HOME  |  NEWS  |  BLOGS  |  MESSAGES  |  FEATURES  |  VIDEOS  |  WEBINARS  |  INDUSTRIES  |  FOCUS ON FUNDAMENTALS
  |  REGISTER  |  LOGIN  |  HELP
Comments
View Comments: Newest First|Oldest First|Threaded View
<<  <  Page 2/2
GlennA
User Rank
Gold
Re: alarm or fault memory
GlennA   6/4/2012 9:46:44 AM
NO RATINGS
TJ McDermott;  Yes, too many alarm messages can also be a problem.  The ABB IRB 6400 S4c controller had several message lists, and a general list.  And some alarms would generate a secondary message, or even a tertiary message;  e.g. on a servo fault, each of the 6 axes would reply with a shutdown message.  It took some time to sort through the alarms to get to the primary error.

TJ McDermott
User Rank
Blogger
Re: alarm or fault memory
TJ McDermott   6/4/2012 9:40:24 AM
NO RATINGS
Alarm history is vital when there is more than a handful of alarms to track.  On the other hand, having a hundred alarms to sort through can be just as difficult as the intermittent one.

naperlou
User Rank
Blogger
Re: alarm or fault memory
naperlou   6/4/2012 9:34:17 AM
NO RATINGS
GlennA, I was working for a company that made simulators at one time.  I was involved in a R&D project to track errors and predict faults.  It was very interesting and an early application of AI in a real-time system.  We acutally logged every fault, even intermittent ones.  I learned about this working on satellites, actually.  Having an indicator that just blinked is not really useful, you need to keep that information.

GlennA
User Rank
Gold
alarm or fault memory
GlennA   6/4/2012 9:00:55 AM
NO RATINGS
Intermittent or momentary faults can be very hard to find.  On some machines, where possible, I added a latch to the alarm.  Other times, you just had to watch for the error.  One of the machines that I worked on had an air blow for spindle cleaning during tool change.  If the air pressure dropped below the switch setting the machine Emergency-Stopped on low air.  As soon as it stopped and shut off the air blow, the pressure built back up above the switch setting, and the error automatically reset .  Machine operators were notorious for not paying attention, so the complaint was usually "the machine just stopped".  Often the fix was just replacing the air supply hose with a shorter, larger diameter hose.

<<  <  Page 2/2
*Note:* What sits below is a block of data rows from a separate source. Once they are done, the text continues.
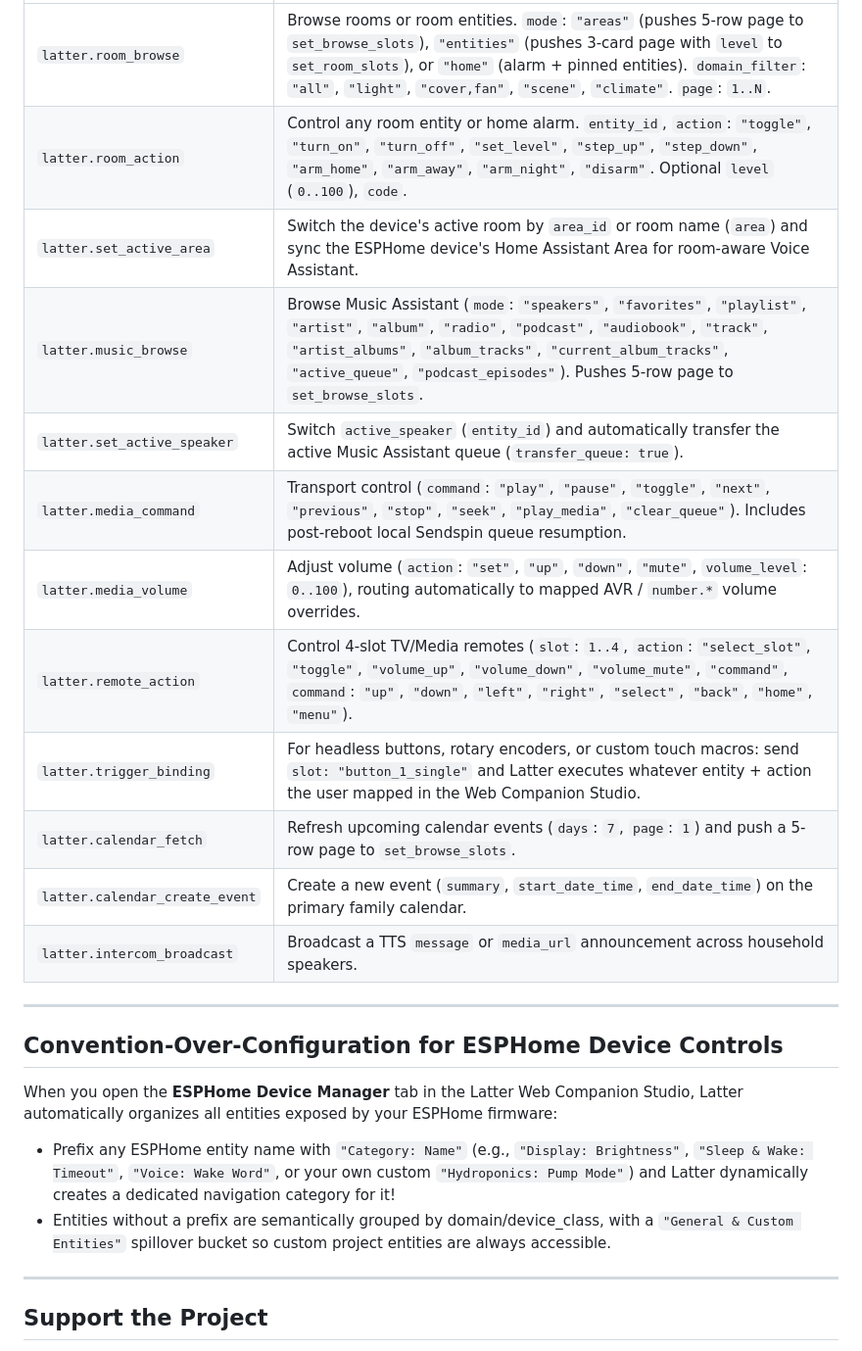
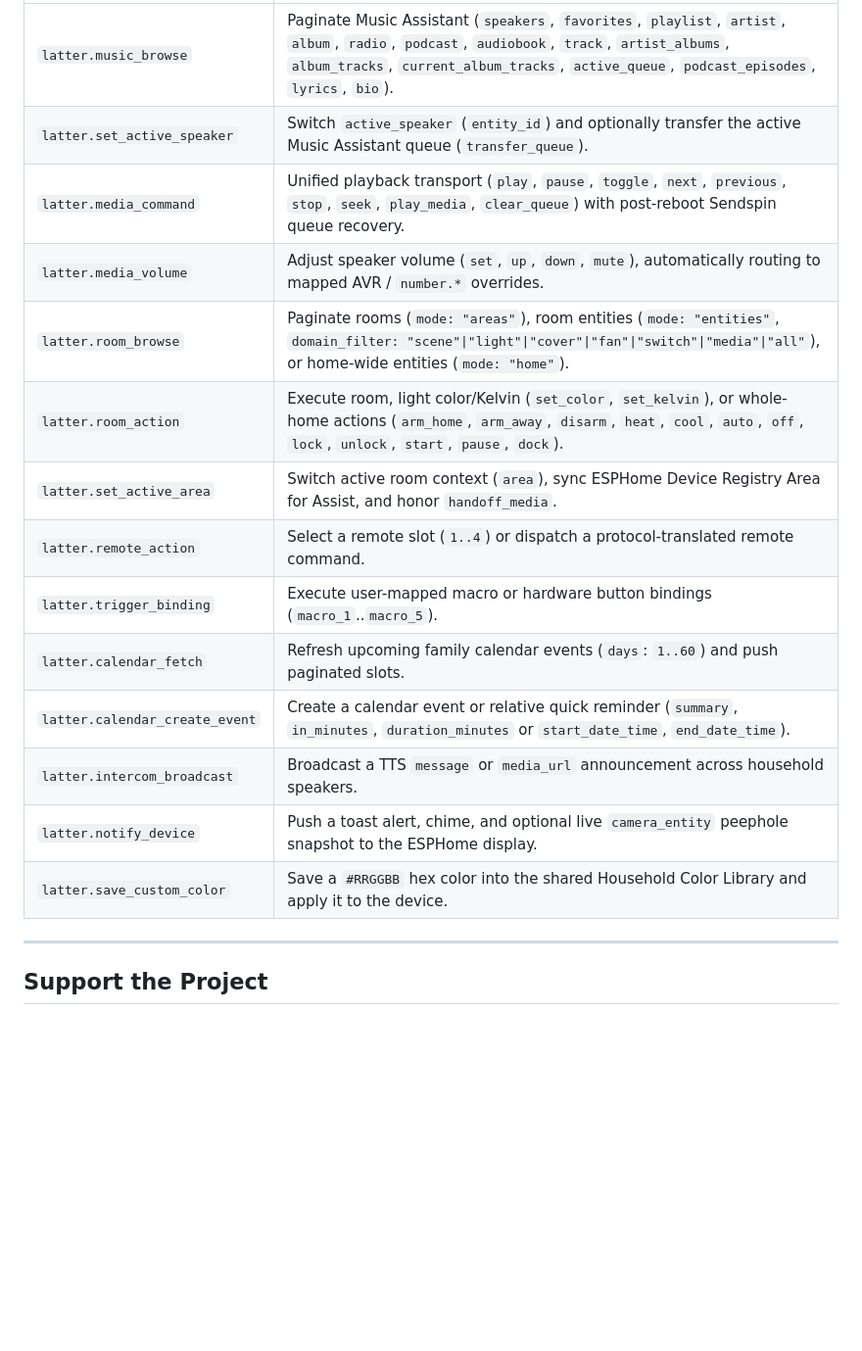
Before and after one commit to slampton/ha-latter, a Markdown page: README.md, the part around one of its changes. Shown at 98% size. Drawn GitHub-style; blank space fills up the shorter version.

```diff
--- a/README.md
+++ b/README.md
@@ -117,24 +83,18 @@ Call any of Latter's 12 services from ESPHome using `homeassistant.action:`:
 | :--- | :--- |
-| `latter.room_browse` | Browse rooms or room entities. `mode`: `"areas"` (pushes 5-row page to `set_browse_slots`), `"entities"` (pushes 3-card page with `level` to `set_room_slots`), or `"home"` (alarm + pinned entities). `domain_filter`: `"all"`, `"light"`, `"cover,fan"`, `"scene"`, `"climate"`. `page`: `1..N`. |
-| `latter.room_action` | Control any room entity or home alarm. `entity_id`, `action`: `"toggle"`, `"turn_on"`, `"turn_off"`, `"set_level"`, `"step_up"`, `"step_down"`, `"arm_home"`, `"arm_away"`, `"arm_night"`, `"disarm"`. Optional `level` (`0..100`), `code`. |
-| `latter.set_active_area` | Switch the device's active room by `area_id` or room name (`area`) and sync the ESPHome device's Home Assistant Area for room-aware Voice Assistant. |
-| `latter.music_browse` | Browse Music Assistant (`mode`: `"speakers"`, `"favorites"`, `"playlist"`, `"artist"`, `"album"`, `"radio"`, `"podcast"`, `"audiobook"`, `"track"`, `"artist_albums"`, `"album_tracks"`, `"current_album_tracks"`, `"active_queue"`, `"podcast_episodes"`). Pushes 5-row page to `set_browse_slots`. |
-| `latter.set_active_speaker` | Switch `active_speaker` (`entity_id`) and automatically transfer the active Music Assistant queue (`transfer_queue: true`). |
-| `latter.media_command` | Transport control (`command`: `"play"`, `"pause"`, `"toggle"`, `"next"`, `"previous"`, `"stop"`, `"seek"`, `"play_media"`, `"clear_queue"`). Includes post-reboot local Sendspin queue resumption. |
-| `latter.media_volume` | Adjust volume (`action`: `"set"`, `"up"`, `"down"`, `"mute"`, `volume_level`: `0..100`), routing automatically to mapped AVR / `number.*` volume overrides. |
-| `latter.remote_action` | Control 4-slot TV/Media remotes (`slot`: `1..4`, `action`: `"select_slot"`, `"toggle"`, `"volume_up"`, `"volume_down"`, `"volume_mute"`, `"command"`, `command`: `"up"`, `"down"`, `"left"`, `"right"`, `"select"`, `"back"`, `"home"`, `"menu"`). |
-| `latter.trigger_binding` | For headless buttons, rotary encoders, or custom touch macros: send `slot: "button_1_single"` and Latter executes whatever entity + action the user mapped in the Web Companion Studio. |
-| `latter.calendar_fetch` | Refresh upcoming calendar events (`days`: `7`, `page`: `1`) and push a 5-row page to `set_browse_slots`. |
-| `latter.calendar_create_event` | Create a new event (`summary`, `start_date_time`, `end_date_time`) on the primary family calendar. |
+| `latter.music_browse` | Paginate Music Assistant (`speakers`, `favorites`, `playlist`, `artist`, `album`, `radio`, `podcast`, `audiobook`, `track`, `artist_albums`, `album_tracks`, `current_album_tracks`, `active_queue`, `podcast_episodes`, `lyrics`, `bio`). |
+| `latter.set_active_speaker` | Switch `active_speaker` (`entity_id`) and optionally transfer the active Music Assistant queue (`transfer_queue`). |
+| `latter.media_command` | Unified playback transport (`play`, `pause`, `toggle`, `next`, `previous`, `stop`, `seek`, `play_media`, `clear_queue`) with post-reboot Sendspin queue recovery. |
+| `latter.media_volume` | Adjust speaker volume (`set`, `up`, `down`, `mute`), automatically routing to mapped AVR / `number.*` overrides. |
+| `latter.room_browse` | Paginate rooms (`mode: "areas"`), room entities (`mode: "entities"`, `domain_filter: "scene"\|"light"\|"cover"\|"fan"\|"switch"\|"media"\|"all"`), or home-wide entities (`mode: "home"`). |
+| `latter.room_action` | Execute room, light color/Kelvin (`set_color`, `set_kelvin`), or whole-home actions (`arm_home`, `arm_away`, `disarm`, `heat`, `cool`, `auto`, `off`, `lock`, `unlock`, `start`, `pause`, `dock`). |
+| `latter.set_active_area` | Switch active room context (`area`), sync ESPHome Device Registry Area for Assist, and honor `handoff_media`. |
+| `latter.remote_action` | Select a remote slot (`1..4`) or dispatch a protocol-translated remote command. |
+| `latter.trigger_binding` | Execute user-mapped macro or hardware button bindings (`macro_1`..`macro_5`). |
+| `latter.calendar_fetch` | Refresh upcoming family calendar events (`days`: `1..60`) and push paginated slots. |
+| `latter.calendar_create_event` | Create a calendar event or relative quick reminder (`summary`, `in_minutes`, `duration_minutes` or `start_date_time`, `end_date_time`). |
 | `latter.intercom_broadcast` | Broadcast a TTS `message` or `media_url` announcement across household speakers. |
-
----
-
-## Convention-Over-Configuration for ESPHome Device Controls
-
-When you open the **ESPHome Device Manager** tab in the Latter Web Companion Studio, Latter automatically organizes all entities exposed by your ESPHome firmware:
-- Prefix any ESPHome entity name with `"Category: Name"` (e.g., `"Display: Brightness"`, `"Sleep & Wake: Timeout"`, `"Voice: Wake Word"`, or your own custom `"Hydroponics: Pump Mode"`) and Latter dynamically creates a dedicated navigation category for it!
-- Entities without a prefix are semantically grouped by domain/device_class, with a `"General & Custom Entities"` spillover bucket so custom project entities are always accessible.
+| `latter.notify_device` | Push a toast alert, chime, and optional live `camera_entity` peephole snapshot to the ESPHome display. |
+| `latter.save_custom_color` | Save a `#RRGGBB` hex color into the shared Household Color Library and apply it to the device. |
 
 ---
 
```
Also changed, not shown: other parts of README.md (+40 -74 lines).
Partner Zone
Latest Analysis
Engineers at Fuel Cell Energy have found a way to take advantage of a side reaction, unique to their carbonate fuel cell that has nothing to do with energy production, as a potential, cost-effective solution to capturing carbon from fossil fuel power plants.
To get to a trillion sensors in the IoT that we all look forward to, there are many challenges to commercialization that still remain, including interoperability, the lack of standards, and the issue of security, to name a few.
Researchers in The Netherlands are testing highway sound barriers that have a two-fold purpose: to block sound and also to harvest solar energy.
This is part one of an article discussing the University of Washington’s nationally ranked FSAE electric car (eCar) and combustible car (cCar). Stay tuned for part two, tomorrow, which will discuss the four unique PCBs used in both the eCar and cCars.
Today, no matter where in the world the device is located, it can call home and ask for the latest-and-greatest firmware with bug fixes and feature updates.
More:Blogs|News
Quick Poll
The Continuing Education Center offers engineers an entirely new way to get the education they need to formulate next-generation solutions.
Jul 6 - 10, Building Raspberry Pi Controllers with Python
SEMESTERS: 1  |  2  |  3  |  4  |  5  |  6 |  7


Focus on Fundamentals consists of 45-minute on-line classes that cover a host of technologies. You learn without leaving the comfort of your desk. All classes are taught by subject-matter experts and all are archived. So if you can't attend live, attend at your convenience.
Learn More   |   Login   |   Archived Classes
Twitter Feed
Design News Twitter Feed
Like Us on Facebook

Sponsored Content

Technology Marketplace

Copyright © 2015 UBM Canon, A UBM company, All rights reserved. Privacy Policy | Terms of Service